tumor burden      Refers to the number of cancer cells, the size of a tumor, or the amount of cancer in the body. Also called tumor load.

tumor debulking      Surgically removing as much of the tumor as possible.

tumor load      Refers to the number of cancer cells, the size of a tumor, or the amount of cancer in the body. Also called tumor burden.

tumor marker      A substance sometimes found in the blood, other body fluids, or tissues. A high level of tumor marker may mean that a certain type of cancer is in the body. Examples of tumor markers include CA 125 (ovarian cancer), CA 15-3 (breast cancer), CEA (ovarian, lung, breast, pancreas, and gastrointestinal tract cancers), and PSA (prostate cancer). Also called biomarker.

tumor necrosis factor  (TOO-mer ne-KRO-sis)    A type of biological response modifier (a substance that can improve the body's natural response to disease). Three types of tumor necrosis factor have been identified: alpha, beta, and gamma. Tumor necrosis factor seems to play a role in the breakdown of cancer cells.

tumor suppressor gene  (TOO-mer)    Genes in the body that can suppress or block the development of cancer.

tumor-specific antigen      A protein or other molecule that is unique to cancer cells or is much more abundant in them. These molecules are usually found in the plasma (outer) membrane, and they are thought to be potential targets for immunotherapy or other types of anticancer treatment.

uncontrolled study      A clinical study that lacks a comparison (i.e., a control) group.

undifferentiated      A term used to describe cells or tissues that do not have specialized ("mature") structures or functions. Undifferentiated cancer cells often grow and spread quickly.

unresectable      Unable to be removed with surgery.

unresectable gallbladder cancer      Cancer that has spread to the tissues around the gallbladder (such as the liver, stomach, pancreas, intestine, or lymph nodes in the area) and cannot be surgically removed.

vaccine therapy      A type of treatment that uses a substance or group of substances to stimulate the immune system to destroy a tumor or infectious microorganisms such as bacteria or viruses.

valerian      Valeriana officinalis. A plant whose roots are used as a sedative and to treat certain medical conditions. It is being studied as a way to improve sleep in cancer patients undergoing treatment. Also called garden valerian, Indian valerian, Pacific valerian, Mexican valerian, garden heliotrope, and Valerianae radix. 

WBC      White blood cell. Refers to a blood cell that does not contain hemoglobin. White blood cells include lymphocytes, neutrophils, eosinophils, macrophages, and mast cells. These cells are made by bone marrow and help the body fight infection and other diseases.

wild clover      Trifolium pratense.
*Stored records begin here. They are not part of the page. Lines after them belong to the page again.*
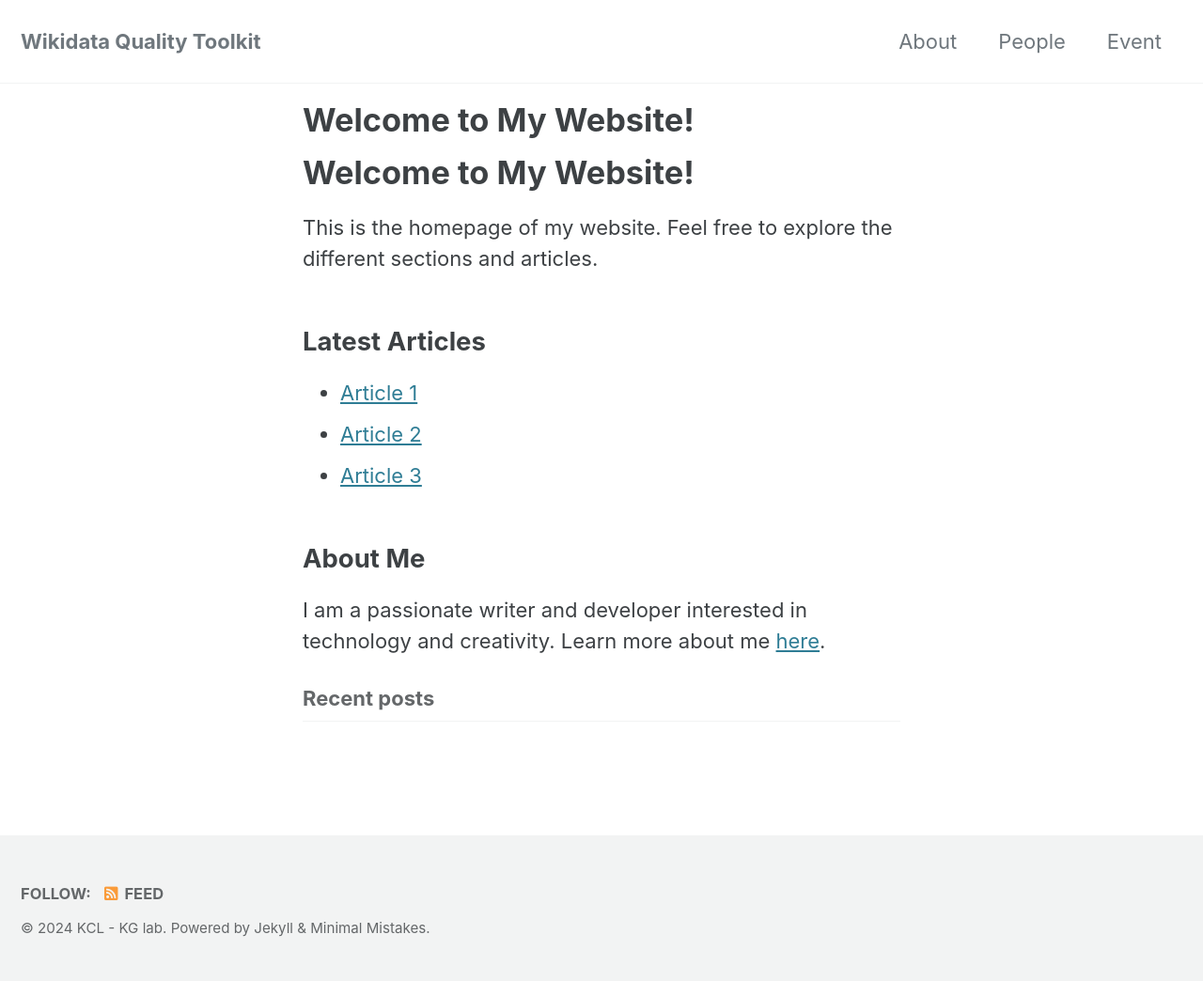
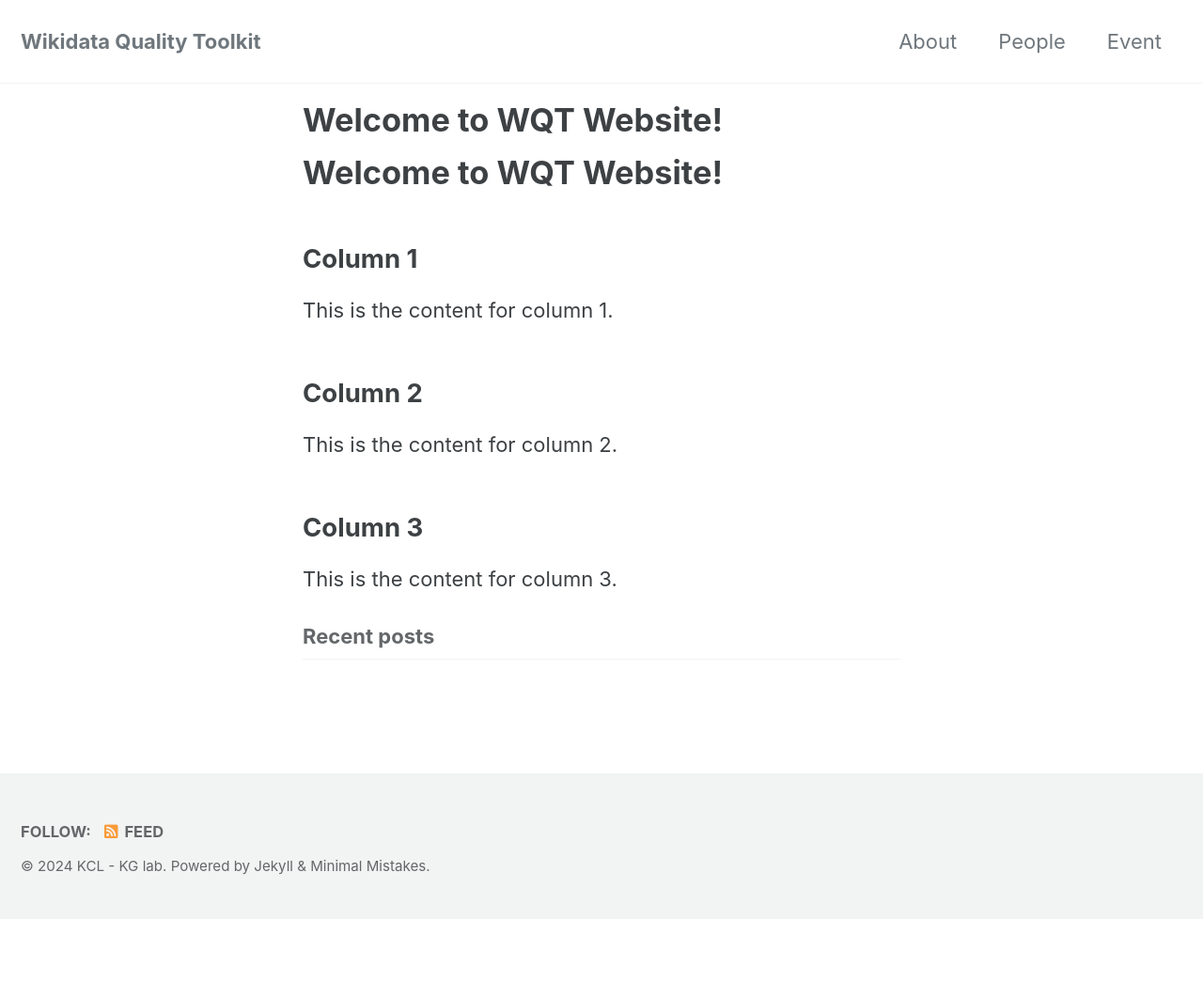
Before and after one commit to King-s-Knowledge-Graph-Lab/WikidataQualityToolkit, a Jekyll site: the page built from index.md, in a window 1280 px wide. Shown: the whole page at 94% size. Built offline with Jekyll 4.4.1, drawn with Linux system fonts in a browser that asks for light colours; cached includes are drawn as plain includes; the list of posts is cut into pages by our own code; our own code applies the rules of GitHub Pages for plain Markdown files; after the commit the page ends 978 px from its top, so only the background shows below that.

Commit message:
Update index.md

```diff
--- a/index.md
+++ b/index.md
@@ -3,16 +3,21 @@ layout: home
 author_profile: False
 ---
 
-# Welcome to My Website!
+# Welcome to WQT Website!
 
-This is the homepage of my website. Feel free to explore the different sections and articles.
+<div class="row">
+  <div class="column">
+    <h2>Column 1</h2>
+    <p>This is the content for column 1.</p>
+  </div>
 
-## Latest Articles
+  <div class="column">
+    <h2>Column 2</h2>
+    <p>This is the content for column 2.</p>
+  </div>
 
-- [Article 1](/article-1)
-- [Article 2](/article-2)
-- [Article 3](/article-3)
-
-## About Me
-
-I am a passionate writer and developer interested in technology and creativity. Learn more about me [here](/about).
+  <div class="column">
+    <h2>Column 3</h2>
+    <p>This is the content for column 3.</p>
+  </div>
+</div>
```
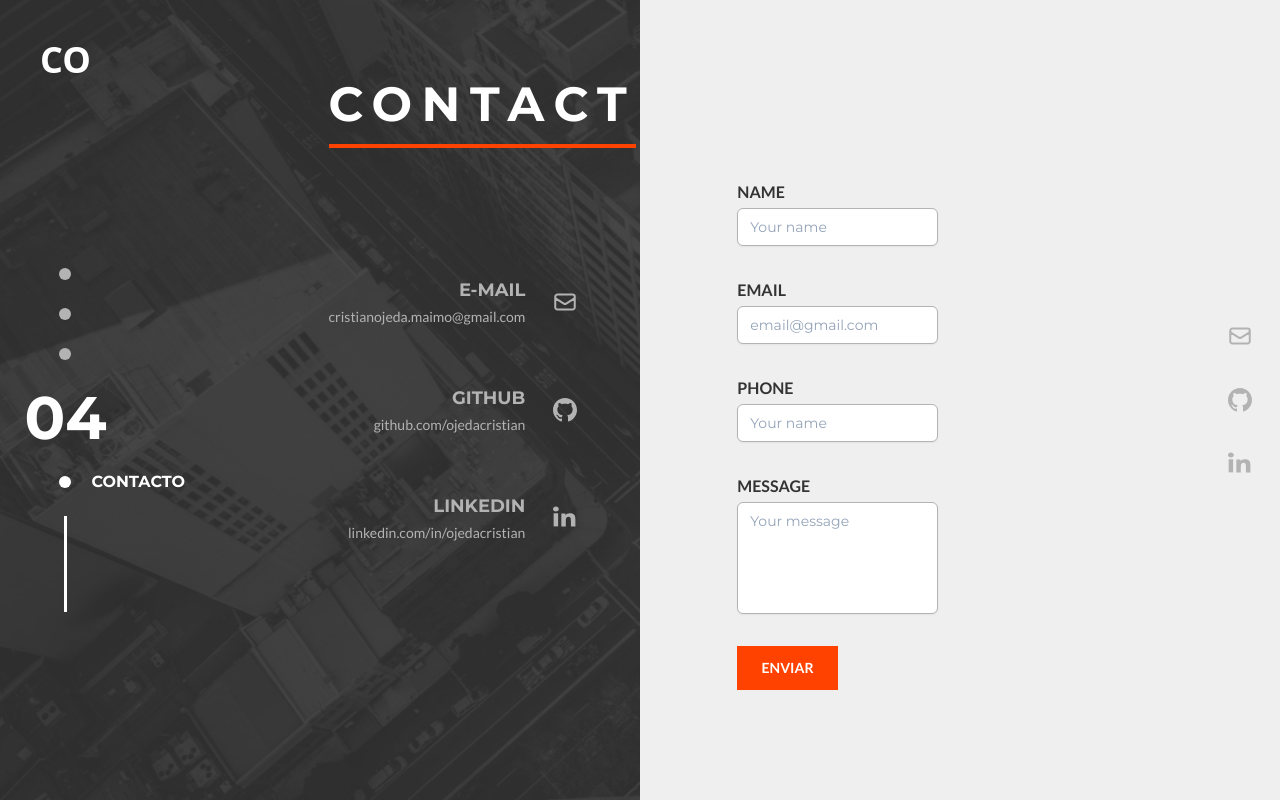
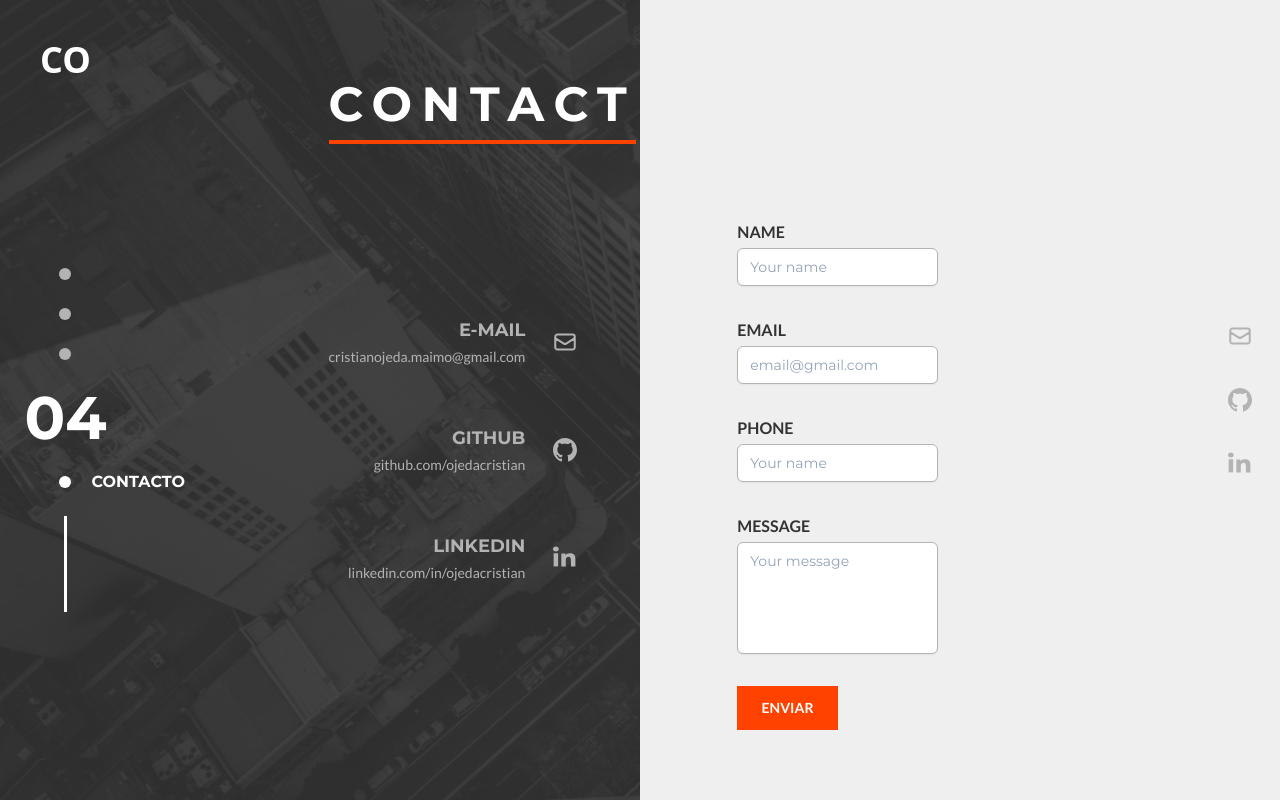
Before and after one commit to ojedacristian/personal-portfolio, a Next.js app: page /contact in a window 1280 px wide. Built offline with nearby package versions, Linux system fonts and the light colour scheme.

Commit message:
add animations in Contact Page

```diff
--- a/components/animations.ts
+++ b/components/animations.ts
@@ -20,3 +20,30 @@ export const customVariantItem = {
     transition: { delay: i * 0.3, duration: 0.8 }
   })
 }
+export const customVariantItemX = {
+  hidden: ([i, x]: [i:number, x: number]) => ({
+    opacity: 0,
+    x
+  }),
+  show: ([i, x]: [i:number, x: number]) => ({
+    opacity: 1,
+    x: 0,
+    transition: { delay: i * 0.3, duration: 0.8 }
+  })
+}
+
+export const container = {
+  hidden: { opacity: 0 },
+  show: {
+    opacity: 1,
+    transition: {
+      staggerChildren: 0.3,
+      delayChildren: 0.4
+    }
+  }
+}
+
+export const item = {
+  hidden: { opacity: 0, y: 20 },
+  show: { opacity: 1, y: 0, transition: { duration: 0.8 } }
+}
--- a/pages/contact/index.tsx
+++ b/pages/contact/index.tsx
@@ -1,21 +1,35 @@
 import { Layout } from '@/components/Layout'
 import { type NextPage } from 'next'
 import { GithubIcon, LinkedinIcon, MailIcon } from '../../components/icons'
+import { motion } from 'framer-motion'
+import { customVariant, customVariantItem, customVariantItemX } from '@/components/animations'
 
 const ContactPage: NextPage = () => {
   return (
         <Layout bg="bg-[#efefef] min-h-screen">
             <div className="absolute inset-y-0 left-0 min-h-screen w-full bg-[url('/homebg2.jpg')] bg-cover bg-no-repeat lg:w-1/2" />
             <div className='mx-auto flex h-full sm:px-8'>
-            <div className='container flex flex-col pt-20 lg:pr-16'>
+                <motion.div variants={customVariant} initial='hidden' animate='show'
+                    className='container flex flex-col pt-20 lg:pr-16'>
                     <div className='relative z-10 mx-auto flex text-right lg:mx-0 lg:pr-12'>
-                    <h1 className='inline-block flex-1 border-b-4 border-brand-orange pb-4 font-montserrat text-5xl font-bold uppercase tracking-[0.2em]'>
+                        <motion.h1 variants={customVariantItem} className='inline-block flex-1 pb-4 font-montserrat text-5xl font-bold uppercase tracking-[0.2em]'>
                             Contact
-                    </h1>
+                            <motion.span
+                                initial={{ scaleX: 0 }}
+                                animate={{
+                                  scaleX: 1,
+                                  transition: {
+                                    ease: 'easeOut',
+                                    duration: 1,
+                                    delay: 0.3
+                                  }
+                                }}
+                                className='mb-7 mt-3 block h-1 w-full origin-left bg-brand-orange' />
+                        </motion.h1>
                         <div className='flex-1'></div>
                     </div>
                     <div className="flex w-full flex-col justify-center gap-16 pt-8 md:flex-row lg:gap-40">
-                    <div className='relative z-10 text-right lg:flex-1'>
+                        <motion.div variants={customVariantItemX} custom={[1.5, -20]} className='relative z-10 text-right lg:flex-1'>
                             <div className='flex items-end justify-around gap-14 fill-brand-gray pt-4 text-brand-gray md:flex-col md:pt-24'>
                                 <div className='flex items-center gap-7 font-lato'>
                                     <div className='hidden md:block'>
@@ -46,8 +60,8 @@ const ContactPage: NextPage = () => {
                                 </div>
                             </div>
                             {/* <div className='pt-8 text-center'>cristianojeda.maimo@gmail.com</div> */}
-                    </div>
-                    <div className='relative z-10 flex-1 text-black'>
+                        </motion.div>
+                        <motion.div variants={customVariantItemX} custom={[1.5, 20]} className='relative z-10 flex-1 text-black'>
                             <form className='flex flex-col gap-8 pb-4 font-lato text-brand-lightGray lg:text-brand-darkGray
                         [&>div>input]:font-montserrat [&>div>input]:text-brand-darkGray
                          [&>div>textarea]:font-montserrat [&>div>textarea]:text-brand-darkGray'>
@@ -69,10 +83,10 @@ const ContactPage: NextPage = () => {
                                 </div>
                                 <button className='w-1/2 bg-brand-orange p-3 text-sm font-bold uppercase text-white'>Enviar</button>
                             </form>
-                    </div>
+                        </motion.div>
                     </div>
 
-            </div>
+                </motion.div>
             </div>
         </Layout>
   )
--- a/pages/portfolio/index.tsx
+++ b/pages/portfolio/index.tsx
@@ -1,9 +1,8 @@
 import { Layout } from '@/components/Layout'
 import { type NextPage } from 'next'
-import { GithubIcon, ArrowRight } from '../../components/icons'
 import { motion } from 'framer-motion'
 import { PortfolioCard, type PortfolioCardProps } from '../../components/PortfolioCard'
-import { customVariant, customVariantItem } from '@/components/animations'
+import { container, customVariant, customVariantItem, item } from '@/components/animations'
 
 const projects: PortfolioCardProps[] = [
   {
@@ -35,23 +34,6 @@ const projects: PortfolioCardProps[] = [
     title: 'Urkupiña online'
   }
 ]
-
-const container = {
-  hidden: { opacity: 0 },
-  show: {
-    opacity: 1,
-    transition: {
-      staggerChildren: 0.3,
-      delayChildren: 0.4
-      // staggerDirection: -1
-    }
-  }
-}
-
-const item = {
-  hidden: { opacity: 0, y: 20 },
-  show: { opacity: 1, y: 0, transition: { duration: 0.8 } }
-}
 
 const PortfolioPage: NextPage = () => {
   return (
```
Lines whose indentation alone changed are shown as unchanged.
A plant whose flowers have been used in some cultures to treat certain medical problems. It is being studied in the relief of menopausal symptoms and may have anticancer effects. Also called red clover and purple clover.

Wilms' tumor      A kidney cancer that usually occurs in children younger than 5 years old.

Wobe-Mugos E      A mixture made from an extract of the calf thymus gland and enzymes (proteins that speed up chemical reactions in the body) from the papaya plant, the pancreas of cows, and the pancreas of pigs. It has been used in Europe as a treatment for a variety of cancers and for herpes virus infections.

x-ray therapy      The use of high-energy radiation from x-rays to kill cancer cells and shrink tumors. Radiation may come from a machine outside the body (external-beam radiation therapy) or from materials called radioisotopes. Radioisotopes produce radiation and can be placed in or near the tumor or in the area near cancer cells. This type of radiation treatment is called internal radiation therapy, implant radiation, interstitial radiation, or brachytherapy. Systemic radiation therapy uses a radioactive substance, such as a radiolabeled monoclonal antibody, that circulates throughout the body. X-ray therapy is also called radiation therapy, radiotherapy, and irradiation. 

xenograft      The cells of one species transplanted to another species.

yttrium  (IH-tree-um)    A rare elemental metal. A radioactive form of yttrium is used in radiation therapy and some types of immunotherapy.